Beginning in 1983, Basquiat began to focus on jazz as a central subject of his work and would go on to produce more than thirty paintings in tribute to saxophonist Charlie Parker alone. In Now’s the Time, Basquiat transforms Parker to the shorthand “PRKR,” creating an updated persona for the jazz legend that mirrors Basquiat’s street tagging alter-ego SAMO, drawing an unmistakable parallel between the two artists and binding their artistic legacies. As a final touch, the artist emblazons his signature copyright sign upon the surface of the painting, both as a means of giving credit to Parker and marking the painting and declaration as his own.

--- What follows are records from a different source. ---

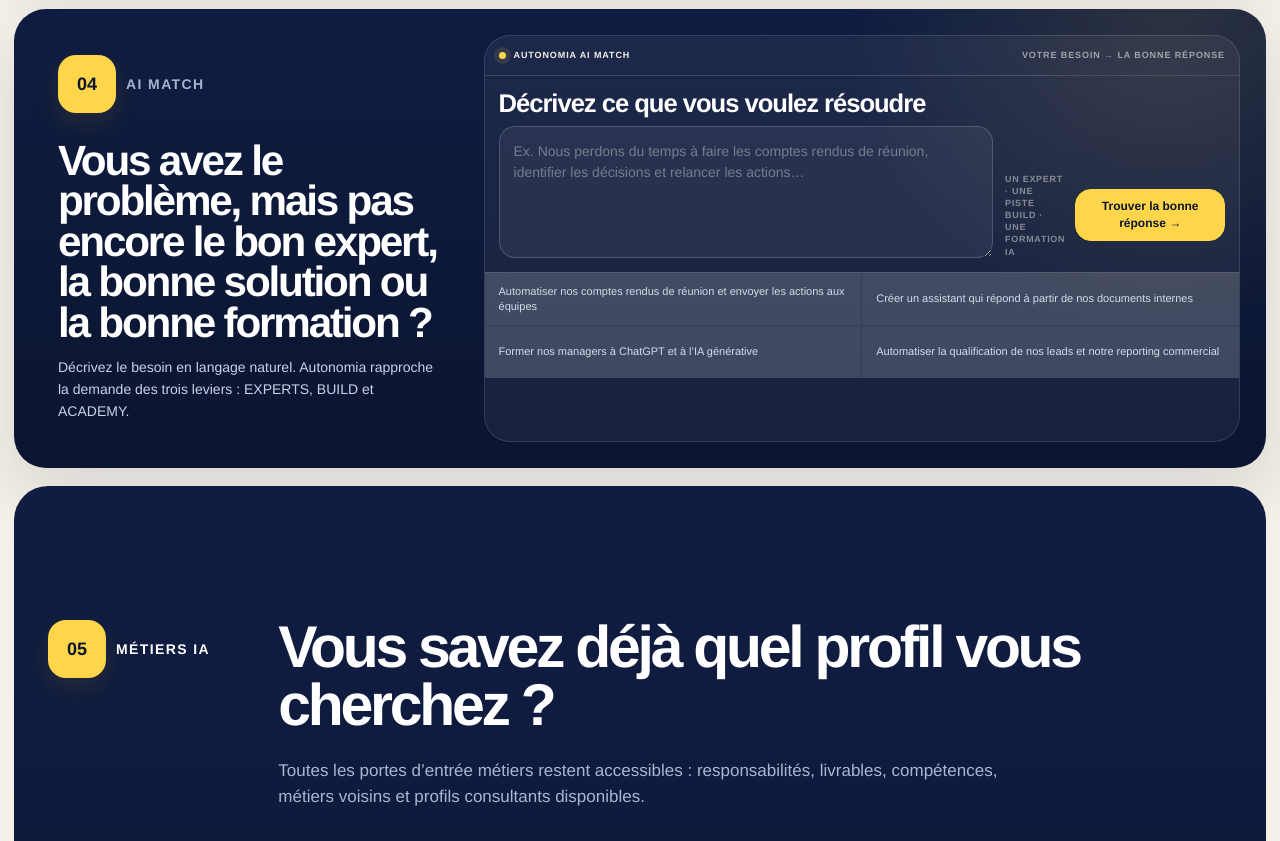
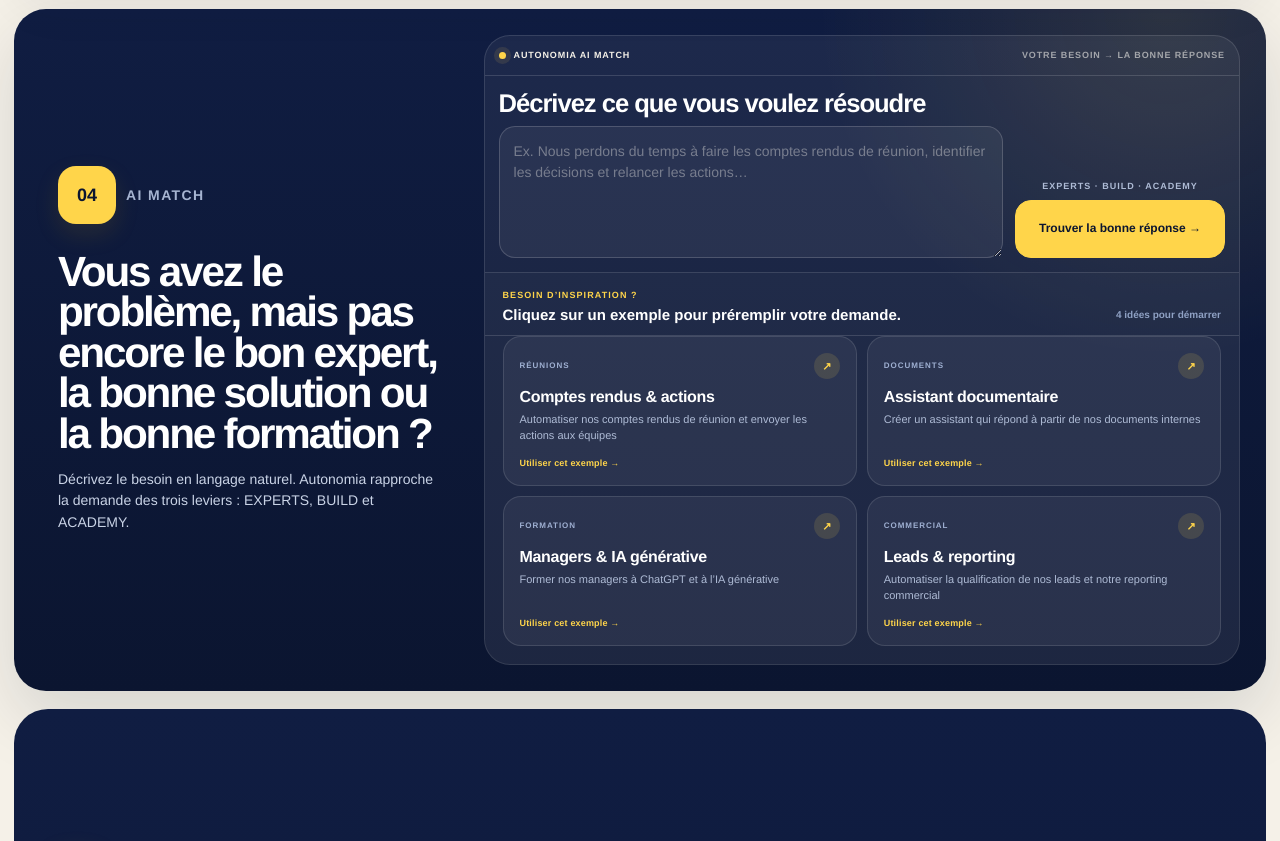
Before and after one commit to aristote-app/Autonomia-MCP, a Next.js app in the folder site/: page / in a window 1280 px wide. Shown: the part 1440-2281 px from the top of the page. Built offline with nearby package versions, Linux system fonts and the light colour scheme; no server answers.

Commit message:
feat(ai-match): make example suggestions explicit and interactive

```diff
--- a/site/components/SolutionFinder.js
+++ b/site/components/SolutionFinder.js
@@ -14,16 +14,32 @@ async function fetchWithTimeout(url, options = {}, timeoutMs = 10000) {
   }
 }
 
-import { useState } from "react";
+import { useRef, useState } from "react";
 import Link from "next/link";
 import { trackEvent, trackLeadConversion } from "@/lib/clientTracking";
 import { getClientAttribution } from "@/lib/clientAttribution";
 
 const EXAMPLES = [
-  "Automatiser nos comptes rendus de réunion et envoyer les actions aux équipes",
-  "Créer un assistant qui répond à partir de nos documents internes",
-  "Former nos managers à ChatGPT et à l’IA générative",
-  "Automatiser la qualification de nos leads et notre reporting commercial"
+  {
+    category: "RÉUNIONS",
+    title: "Comptes rendus & actions",
+    text: "Automatiser nos comptes rendus de réunion et envoyer les actions aux équipes"
+  },
+  {
+    category: "DOCUMENTS",
+    title: "Assistant documentaire",
+    text: "Créer un assistant qui répond à partir de nos documents internes"
+  },
+  {
+    category: "FORMATION",
+    title: "Managers & IA générative",
+    text: "Former nos managers à ChatGPT et à l’IA générative"
+  },
+  {
+    category: "COMMERCIAL",
+    title: "Leads & reporting",
+    text: "Automatiser la qualification de nos leads et notre reporting commercial"
+  }
 ];
 
 function routeLabel(route) {
@@ -34,6 +50,7 @@ function routeLabel(route) {
 }
 
 export default function SolutionFinder() {
+  const queryRef = useRef(null);
   const [query, setQuery] = useState("");
   const [status, setStatus] = useState("idle");
   const [result, setResult] = useState(null);
@@ -97,16 +114,22 @@ export default function SolutionFinder() {
       });
     } catch {
       setStatus("error");
-      setError("L’orientation n’a pas pu être générée. Vous pouvez réessayer ou utiliser la fiche besoin.");
+      setError("L’orientation n’a pas pu être générée. Vous pouvez réessayer ou démarrer depuis un autre exemple.");
     }
   }
 
   function chooseExample(example) {
-    setQuery(example);
+    setQuery(example.text);
     setError("");
+    window.requestAnimationFrame(() => {
+      queryRef.current?.focus();
+      const length = example.text.length;
+      queryRef.current?.setSelectionRange?.(length, length);
+    });
     trackEvent("solution_finder_example", {
       form_id: "home-solution-finder",
-      example
+      example: example.text,
+      category: example.category
     });
   }
 
@@ -232,14 +255,15 @@ export default function SolutionFinder() {
       <form className="solutionFinderForm" onSubmit={search}>
         <label htmlFor="autonomia-solution-query">Décrivez ce que vous voulez résoudre</label>
         <textarea
+          ref={queryRef}
           id="autonomia-solution-query"
           value={query}
           onChange={(event) => setQuery(event.target.value)}
           placeholder="Ex. Nous perdons du temps à faire les comptes rendus de réunion, identifier les décisions et relancer les actions…"
           rows={5}
         />
-        <div className="solutionFinderSubmit">
-          <span>Un expert · une piste BUILD · une Formation IA</span>
+        <div className="solutionFinderSubmit solutionFinderSubmitV19">
+          <small>EXPERTS · BUILD · ACADEMY</small>
           <button type="submit" disabled={status === "loading"}>
             {status === "loading" ? "Analyse en cours…" : "Trouver la bonne réponse →"}
           </button>
@@ -247,13 +271,34 @@ export default function SolutionFinder() {
       </form>
 
       {!result && (
-        <div className="solutionExamples" aria-label="Exemples de demandes">
-          {EXAMPLES.map((example) => (
-            <button type="button" key={example} onClick={() => chooseExample(example)}>
-              {example}
-            </button>
-          ))}
-        </div>
+        <section className="solutionExamplesWrapV19" aria-label="Exemples de demandes">
+          <div className="solutionExamplesHeadV19">
+            <div>
+              <small>BESOIN D’INSPIRATION ?</small>
+              <strong>Cliquez sur un exemple pour préremplir votre demande.</strong>
+            </div>
+            <span>4 idées pour démarrer</span>
+          </div>
+
+          <div className="solutionExamples solutionExamplesV19">
+            {EXAMPLES.map((example) => (
+              <button
+                type="button"
+                key={example.text}
+                onClick={() => chooseExample(example)}
+                aria-label={`Utiliser l’exemple : ${example.text}`}
+              >
+                <span className="solutionExampleMetaV19">
+                  <small>{example.category}</small>
+                  <b>↗</b>
+                </span>
+                <strong>{example.title}</strong>
+                <p>{example.text}</p>
+                <span className="solutionExampleActionV19">Utiliser cet exemple →</span>
+              </button>
+            ))}
+          </div>
+        </section>
       )}
 
       {error && <p className="solutionFinderError" role="alert">{error}</p>}
@@ -392,7 +437,7 @@ export default function SolutionFinder() {
                   <button type="submit" disabled={leadStatus === "sending"}>
                     {leadStatus === "sending" ? "Envoi…" : "Envoyer ma demande →"}
                   </button>
-                  <a href="#fiche-besoin">J’ai besoin d’un cadrage plus détaillé</a>
+                  <Link href="/start">J’ai besoin d’un cadrage plus détaillé</Link>
                 </div>
               </form>
             )}
```
Also changed, not shown: site/app/globals.css.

With Now’s The Time, Basquiat reconfigures the familiar form of a vinyl record into an abstract composition that more closely resembles a black hole in size and scale, as the painting is composed on a large, roughly cut plywood disk that immediately absorbs the viewer into its mass. Basquiat’s austere white-on-black technique is restrained yet elegant, possessing a beauty and stillness that evoke the rigors of Minimalism while preserving the urban grit and energy of the artist’s downtown New York environs. The work builds upon the conceptual practices of artists such as Jasper Johns, and radically destabilizes the boundaries of painting, sculpture, and object in a poignant interpretation of the cultural symbolism and context behind Parker’s music.
While abstaining from the expressionist fury normally associated with Basquiat’s paintings, the irregular shape of the work maintains the profound tension pervading most of his oeuvre. Rejoicing in the Black male jazz musicians with whom Basquiat discovered his unique style, Now’s the Time creates a monument to Basquiat’s legendary career and influence that resounds today with visual artists and musicians who continue to amplify his voice and find inspiration in the depth of his body of work and life. With three words, Basquiat declares his place amongst the pantheon of Black artistic icons he admired, claiming the moment as his own and immortalizing the significance of his then radical, now canonical artistic project: Now’s the Time.
Testifying to its significance in Basquiat’s oeuvre, Now’s the Time has appeared as a major highlight in many of the Basquiat’s most acclaimed international exhibitions and retrospectives, including those at the Brooklyn Museum, New York; Fondation Beyeler, Basel; and Art Gallery of Ontario, where it was the centerpiece of the eponymous exhibition entitled Jean Michel Basquiat: Now’s the Time, and most recently, in the landmark exhibition at Montreal Museum of Art, Seeing Loud: Basquiat and Music, where it was prominently illustrated on the cover of the exhibition catalogue.